──────── EXERCISE INPUT

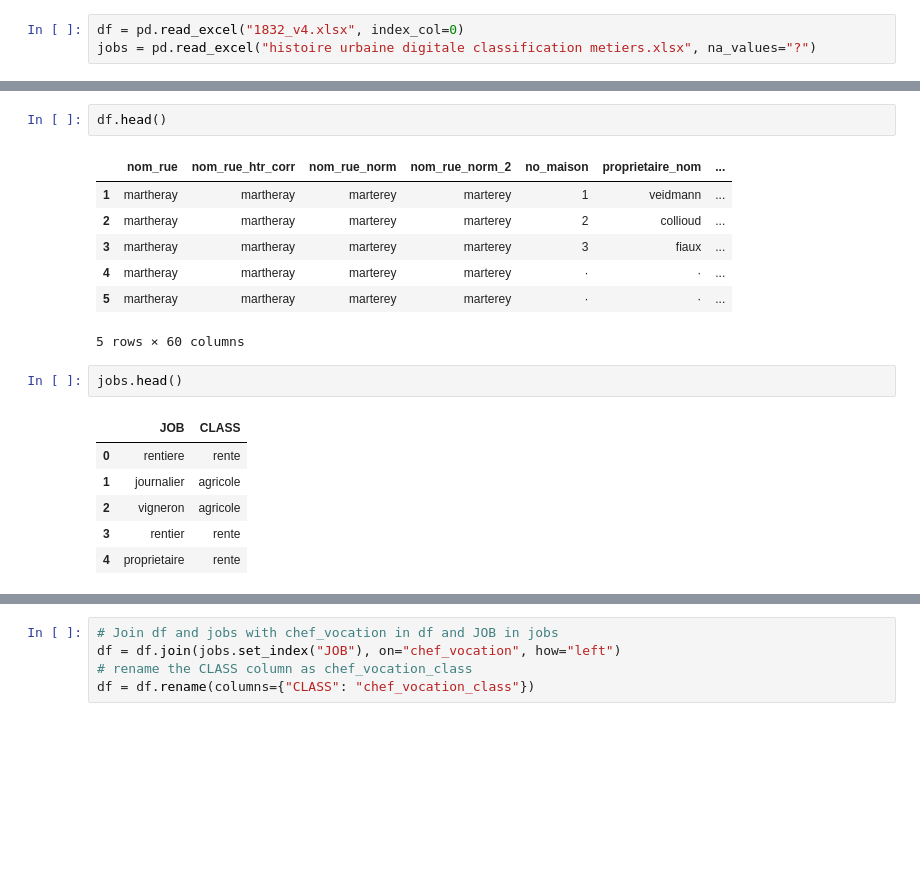
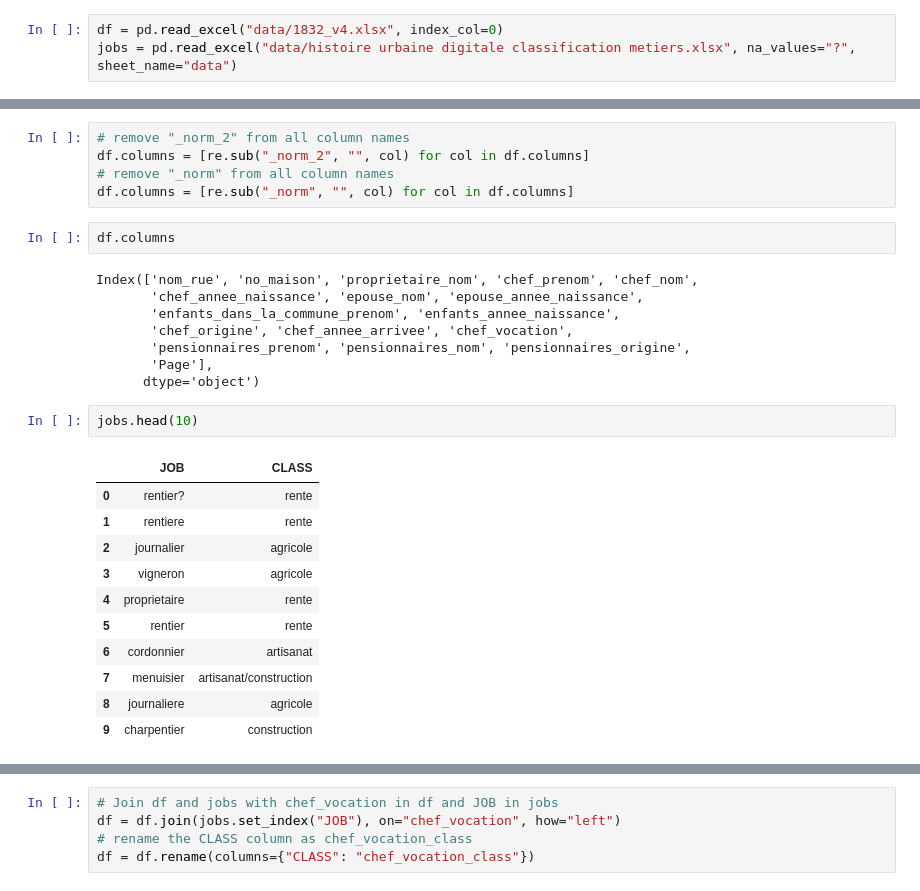
Before and after one commit to ozan-guven/HUM-450-Project, a Jupyter notebook: rec_1832.ipynb, the cells around one changed output, grey strips where cells are left out. Drawn from its saved outputs; the diff is of its cells as text; blank space fills up the shorter version.

```diff
--- a/rec_1832.ipynb
+++ b/rec_1832.ipynb
@@ -7,3 +9,3 @@ import re
 # %%
-df = pd.read_excel("1832_v4.xlsx", index_col=0)
-jobs = pd.read_excel("histoire urbaine digitale classification metiers.xlsx", na_values="?")
+df = pd.read_excel("data/1832_v4.xlsx", index_col=0)
+jobs = pd.read_excel("data/histoire urbaine digitale classification metiers.xlsx", na_values="?", sheet_name="data")
@@ -10,22 +32,32 @@ jobs = pd.read_excel("histoire urbaine digitale classification metiers.xlsx", na
+# %%
+# remove "_norm_2" from all column names
+df.columns = [re.sub("_norm_2", "", col) for col in df.columns]
+# remove "_norm" from all column names
+df.columns = [re.sub("_norm", "", col) for col in df.columns]
 # %%
-df.head()
+df.columns
 # %% [output]
-|  | nom_rue | nom_rue_htr_corr | nom_rue_norm | nom_rue_norm_2 | no_maison | proprietaire_nom | ... |
-| 1 | martheray | martheray | marterey | marterey | 1 | veidmann | ... |
-| 2 | martheray | martheray | marterey | marterey | 2 | collioud | ... |
-| 3 | martheray | martheray | marterey | marterey | 3 | fiaux | ... |
-| 4 | martheray | martheray | marterey | marterey | · | · | ... |
-| 5 | martheray | martheray | marterey | marterey | · | · | ... |
-5 rows × 60 columns
+Index(['nom_rue', 'no_maison', 'proprietaire_nom', 'chef_prenom', 'chef_nom',
+       'chef_annee_naissance', 'epouse_nom', 'epouse_annee_naissance',
+       'enfants_dans_la_commune_prenom', 'enfants_annee_naissance',
+       'chef_origine', 'chef_annee_arrivee', 'chef_vocation',
+       'pensionnaires_prenom', 'pensionnaires_nom', 'pensionnaires_origine',
+       'Page'],
+      dtype='object')
 # %%
-jobs.head()
+jobs.head(10)
 # %% [output]
 |  | JOB | CLASS |
-| 0 | rentiere | rente |
-| 1 | journalier | agricole |
-| 2 | vigneron | agricole |
-| 3 | rentier | rente |
+| 0 | rentier? | rente |
+| 1 | rentiere | rente |
+| 2 | journalier | agricole |
+| 3 | vigneron | agricole |
 | 4 | proprietaire | rente |
+| 5 | rentier | rente |
+| 6 | cordonnier | artisanat |
+| 7 | menuisier | artisanat/construction |
+| 8 | journaliere | agricole |
+| 9 | charpentier | construction |
 # %%
 df["chef_vocation"]
 # %% [output]
```
Also changed, not shown: parts of 22 cells of this notebook.
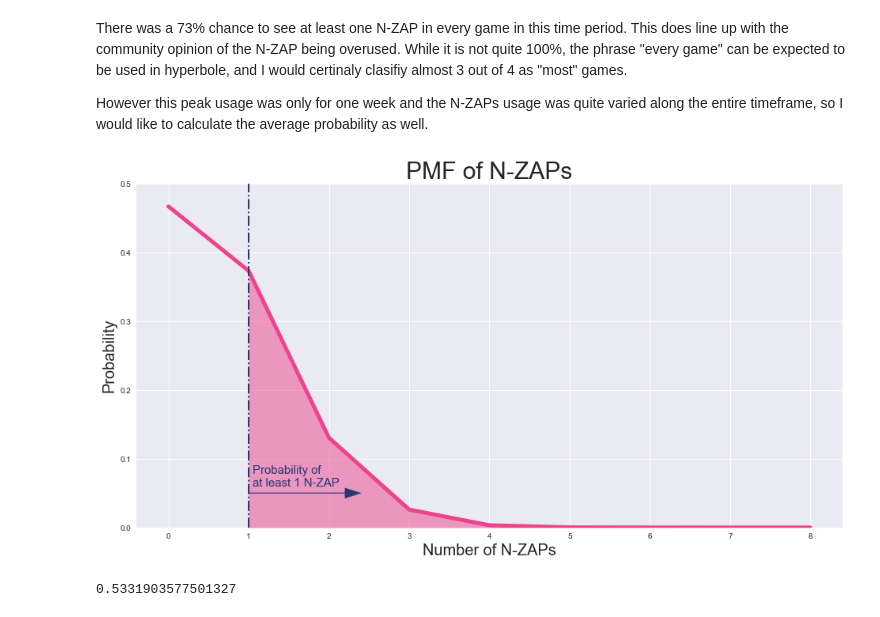
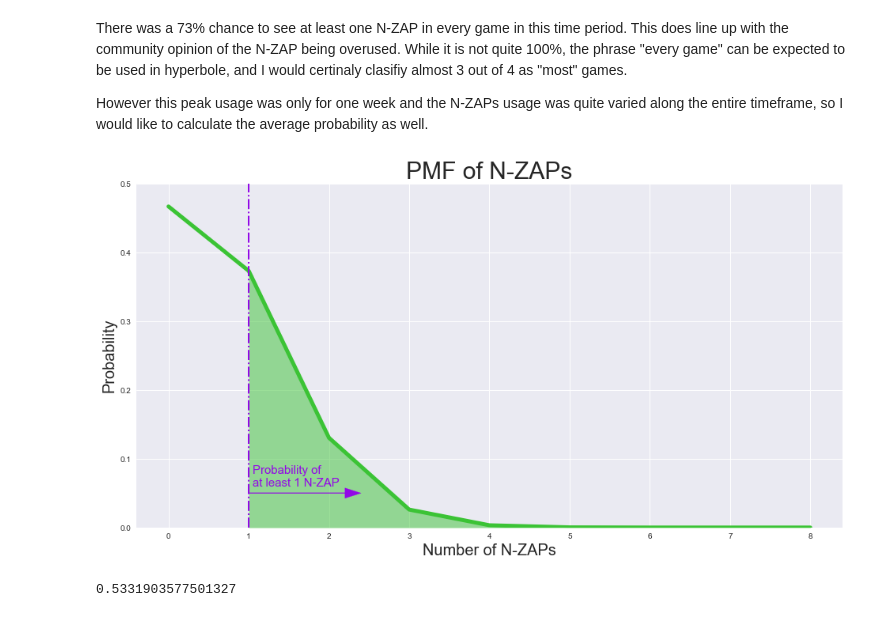
Before and after one commit to Rokushou/Splatoon2_Meta_EDA, a Jupyter notebook: EDA.ipynb, the cells around one changed output. Saved outputs shown, nothing was run; the diff lists cells and outputs as text; code cells hidden in the pictures.

Commit message:
usage plots

```diff
--- a/EDA.ipynb
+++ b/EDA.ipynb
@@ -13,10 +13,26 @@ import seaborn as sns
 plt.style.use('seaborn')
 %matplotlib inline
 
-twi = '#DCB8E7' #Pale, light grayish mulberry
-twi_blu = '#273873' #Dark sapphire blue
-twi_pur = '#662D8A' #Moderate purple
-twi_pnk = '#ED438D' #Brilliant raspberry
+pink = '#fe447d'
+orange = '#f78f2e'
+orange_y = '#fedc0c'
+lime = '#d1f20a'
+emerald = '#5cd05b'
+teal = '#03c1cd'
+blue = '#0e10e6'
+violet = '#9208e7'
+orange_r = '#f84c00'
+yellow = '#f3f354'
+mint = '#bff1e5'
+green = '#3bc335'
+sea = '#7af5ca'
+blue_l = '#448bff'
+blue_d = '#101ab3'
+fuchsia = '#d645c8'
+green_n = '#0afe15'
+cyan = '#0acdfe'
+orange_n = '#ff9600'
+fuchsia_d = '#b21ca1'
 # %% [markdown]
 ## Loading data
 
@@ -272,29 +287,28 @@ nzap_dist = stats.binom(8, usage_df.loc["N-ZAP '85"].mean())
 # %%
 # Plot the distribution again. The code is very specific (arrow position and such) and hard to functionize
 fig, ax2 = plt.subplots(figsize=(16, 8))
 
-# Plot the PMF in a pink color scheme
-color = twi_pnk
+# Plot the PMF in a green color scheme
+color = green
 ax2.set_xlabel('Number of N-ZAPs', fontsize=20)
 ax2.set_ylabel('Probability', fontsize=20)
-# Set y axis manually to fit histogram scale
+# Set y axis manually to fit bottom at 0
 ax2.set_ylim(0, .5)
 # Plot PMF from 0 to 8
 x = np.arange(0, 9)
 ax2.plot(x, nzap_dist.pmf(x), color=color, alpha=1, linewidth=5)
-ax2.tick_params(axis='y')
 # Fill under curve
 ax2.fill_between(x, nzap_dist.pmf(x), where= x>0, color=color, alpha=.5)
 
 # Plot a vertical line at 1, inspired by Samuel
-color = twi_blu
+color = violet
 ax2.axvline(1, color=color, ls='-.', linewidth=2)
 ax2.arrow(1, .05, 1.2, 0, color=color, head_width=.015, head_length=.2)
 ax2.text(1.05, .06, 'Probability of\nat least 1 N-ZAP', fontsize=15, color=color)
 
 plt.title('PMF of N-ZAPs', loc='center', fontsize=30, fontweight=0);
 # %% [output]
-[figure, old version]
+[figure, new version]
 # %%
 # Calculate the probability of seeing at least 1 N-ZAP in a game
 1-nzap_dist.cdf(0)
```
Also changed, not shown: parts of 8 cells of this notebook.
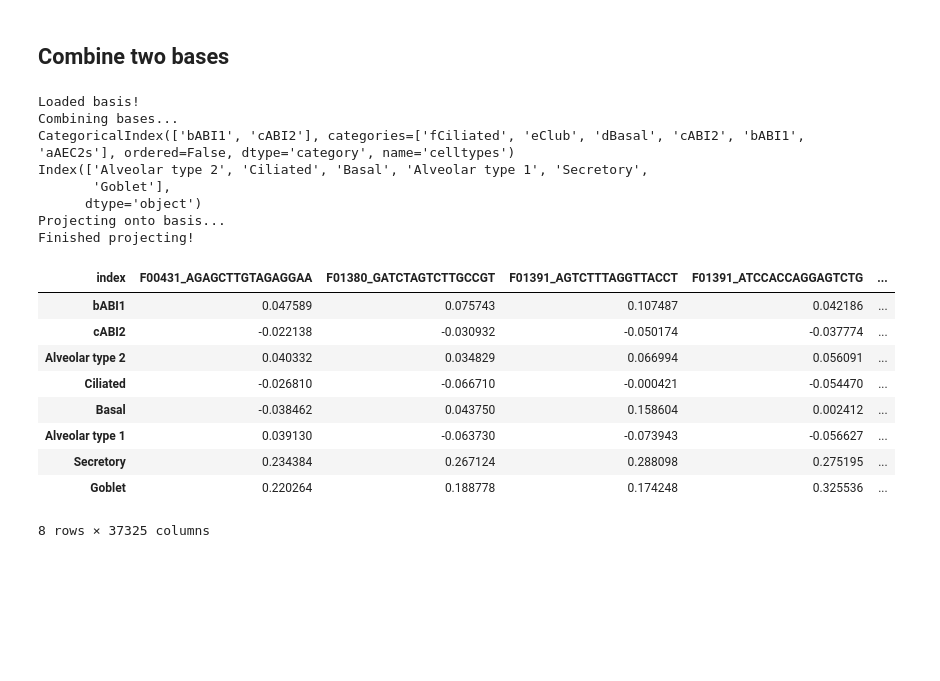
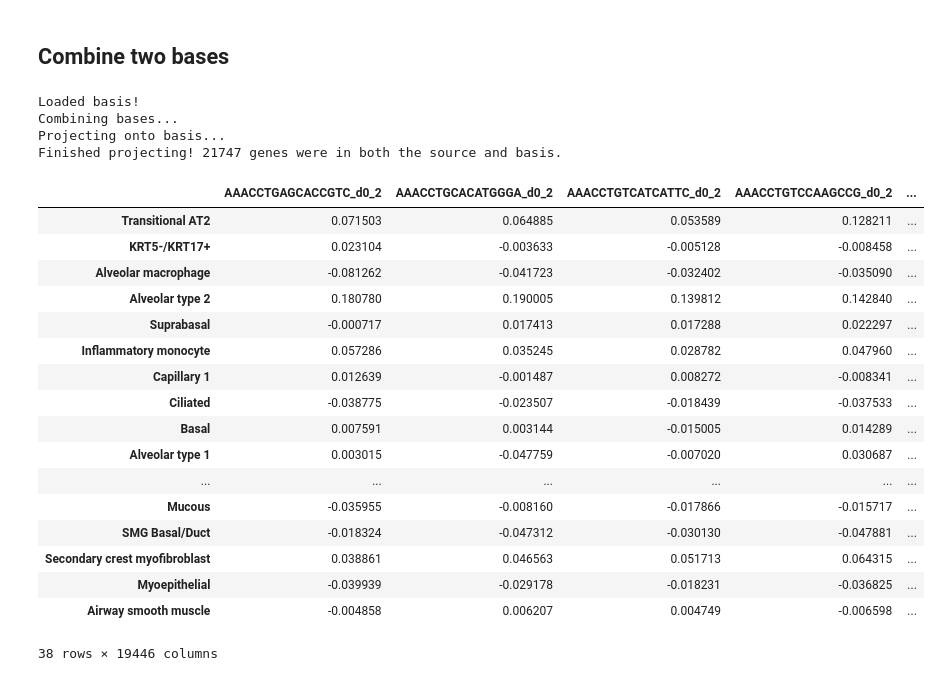
Before and after one commit to CReM-BU/Vilker_Helper_Files, a Jupyter notebook: scTOP/scTOP Vignette 2- Constructing Reference Bases.ipynb, the cells around one changed output. Saved outputs shown, nothing was run; the diff lists cells and outputs as text; code cells hidden in the pictures; blank space fills up the shorter version.

```diff
--- a/scTOP/scTOP Vignette 2- Constructing Reference Bases.ipynb
+++ b/scTOP/scTOP Vignette 2- Constructing Reference Bases.ipynb
@@ -20,6 +16,7 @@ The autoreload extension is already loaded. To reload it, use:
 # %% [markdown]
 ## Load new dataset and set as basis
 # %%
-kathiriyaObj = TopObject.TopObject("Kathiriya", manualInit=False)
-kathiriyaObj.setBasis() # This doesn't stop you from using it as a source still, just fills in the basis attribute of the object
+# We don't need to process the data if using it just as a basis
+habermann = TopObject.TopObject("Habermann", skipProcess=True)
+habermann.setBasis()
 # %% [output]
@@ -87,8 +67,8 @@ plt.show()
 # %% [markdown]
 ## Load another dataset to test against this new basis
 # %%
-habermannObj = TopObject.TopObject("Habermann", manualInit=False) # Load object
-habermannObj.projectOntoBasis(kathiriyaObj.basis, "Kathiriya") # Construct projections
+kathiriya = TopObject.TopObject("Kathiriya") # Load object
+kathiriya.projectOntoBasis(habermann.basis, "Habermann") # Construct projections
 # %% [output]
 Setting AnnData object...
 Setting metadata...
@@ -128,30 +105,36 @@ plt.show()
 # %%
 # LungMAP will be our primary dataset, and so we'll want to select specific labels from Kathiriya to add to it
 # Like how we used a summary file to keep track of datasets, we can use one to keep track of bases
 basisCollection = "/restricted/projectnb/crem-trainees/Kotton_Lab/Eitan/OutsidePaperObjects/Bases/BasisCollection.csv"
 humanBasis = SimilarityHelper.loadBasis(basisCollection=basisCollection, basisName="LungMAP")
 
-kathiriyaObj.combineBases(humanBasis, firstKeep=[axis1, axis2], name="LungMAP")
+# Combine Habermann's two selected cell types with all of LungMAP's
+habermann.combineBases(humanBasis, firstKeep=["Transitional AT2", "KRT5-/KRT17+"], name="LungMAP")
+
 # Project source onto the combined basis
-habermannObj.projectOntoBasis(kathiriyaObj.combinedBases["LungMAP"], "LungMAP_Kathiriya") # Construct projections
+kathiriya.projectOntoBasis(habermann.combinedBases["LungMAP"], "LungMAP + Habermann")
 # %% [output]
 Loaded basis!
 Combining bases...
-CategoricalIndex(['bABI1', 'cABI2'], categories=['fCiliated', 'eClub', 'dBasal', 'cABI2', 'bABI1', 'aAEC2s'], ordered=False, dtype='category', name='celltypes')
-Index(['Alveolar type 2', 'Ciliated', 'Basal', 'Alveolar type 1', 'Secretory',
-       'Goblet'],
-      dtype='object')
 Projecting onto basis...
-Finished projecting!
+Finished projecting! 21747 genes were in both the source and basis.
-| index | F00431_AGAGCTTGTAGAGGAA | F01380_GATCTAGTCTTGCCGT | F01391_AGTCTTTAGGTTACCT | F01391_ATCCACCAGGAGTCTG | ... |
-| bABI1 | 0.047589 | 0.075743 | 0.107487 | 0.042186 | ... |
-| cABI2 | -0.022138 | -0.030932 | -0.050174 | -0.037774 | ... |
-| Alveolar type 2 | 0.040332 | 0.034829 | 0.066994 | 0.056091 | ... |
-| Ciliated | -0.026810 | -0.066710 | -0.000421 | -0.054470 | ... |
-| Basal | -0.038462 | 0.043750 | 0.158604 | 0.002412 | ... |
-| Alveolar type 1 | 0.039130 | -0.063730 | -0.073943 | -0.056627 | ... |
-| Secretory | 0.234384 | 0.267124 | 0.288098 | 0.275195 | ... |
-| Goblet | 0.220264 | 0.188778 | 0.174248 | 0.325536 | ... |
+|  | AAACCTGAGCACCGTC_d0_2 | AAACCTGCACATGGGA_d0_2 | AAACCTGTCATCATTC_d0_2 | AAACCTGTCCAAGCCG_d0_2 | ... |
+| Transitional AT2 | 0.071503 | 0.064885 | 0.053589 | 0.128211 | ... |
+| KRT5-/KRT17+ | 0.023104 | -0.003633 | -0.005128 | -0.008458 | ... |
+| Alveolar macrophage | -0.081262 | -0.041723 | -0.032402 | -0.035090 | ... |
+| Alveolar type 2 | 0.180780 | 0.190005 | 0.139812 | 0.142840 | ... |
+| Suprabasal | -0.000717 | 0.017413 | 0.017288 | 0.022297 | ... |
+| Inflammatory monocyte | 0.057286 | 0.035245 | 0.028782 | 0.047960 | ... |
+| Capillary 1 | 0.012639 | -0.001487 | 0.008272 | -0.008341 | ... |
+| Ciliated | -0.038775 | -0.023507 | -0.018439 | -0.037533 | ... |
+| Basal | 0.007591 | 0.003144 | -0.015005 | 0.014289 | ... |
+| Alveolar type 1 | 0.003015 | -0.047759 | -0.007020 | 0.030687 | ... |
+| ... | ... | ... | ... | ... | ... |
+| Mucous | -0.035955 | -0.008160 | -0.017866 | -0.015717 | ... |
+| SMG Basal/Duct | -0.018324 | -0.047312 | -0.030130 | -0.047881 | ... |
+| Secondary crest myofibroblast | 0.038861 | 0.046563 | 0.051713 | 0.064315 | ... |
+| Myoepithelial | -0.039939 | -0.029178 | -0.018231 | -0.036825 | ... |
+| Airway smooth muscle | -0.004858 | 0.006207 | 0.004749 | -0.006598 | ... |
-8 rows × 37325 columns
+38 rows × 19446 columns
 # %%
 # Now plot against the same axes, but with the hopefully more informed background information provided by LungMAP (axes can be in any combination from the bases)
```
Also changed, not shown: parts of 8 cells of this notebook, 6 other files.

────────────────

**TASK GOAL:** What is needed is the number of lines in the records that contain the string "linewidth", stated with nothing else.

**SOLUTION TO THIS PROBLEM:** 2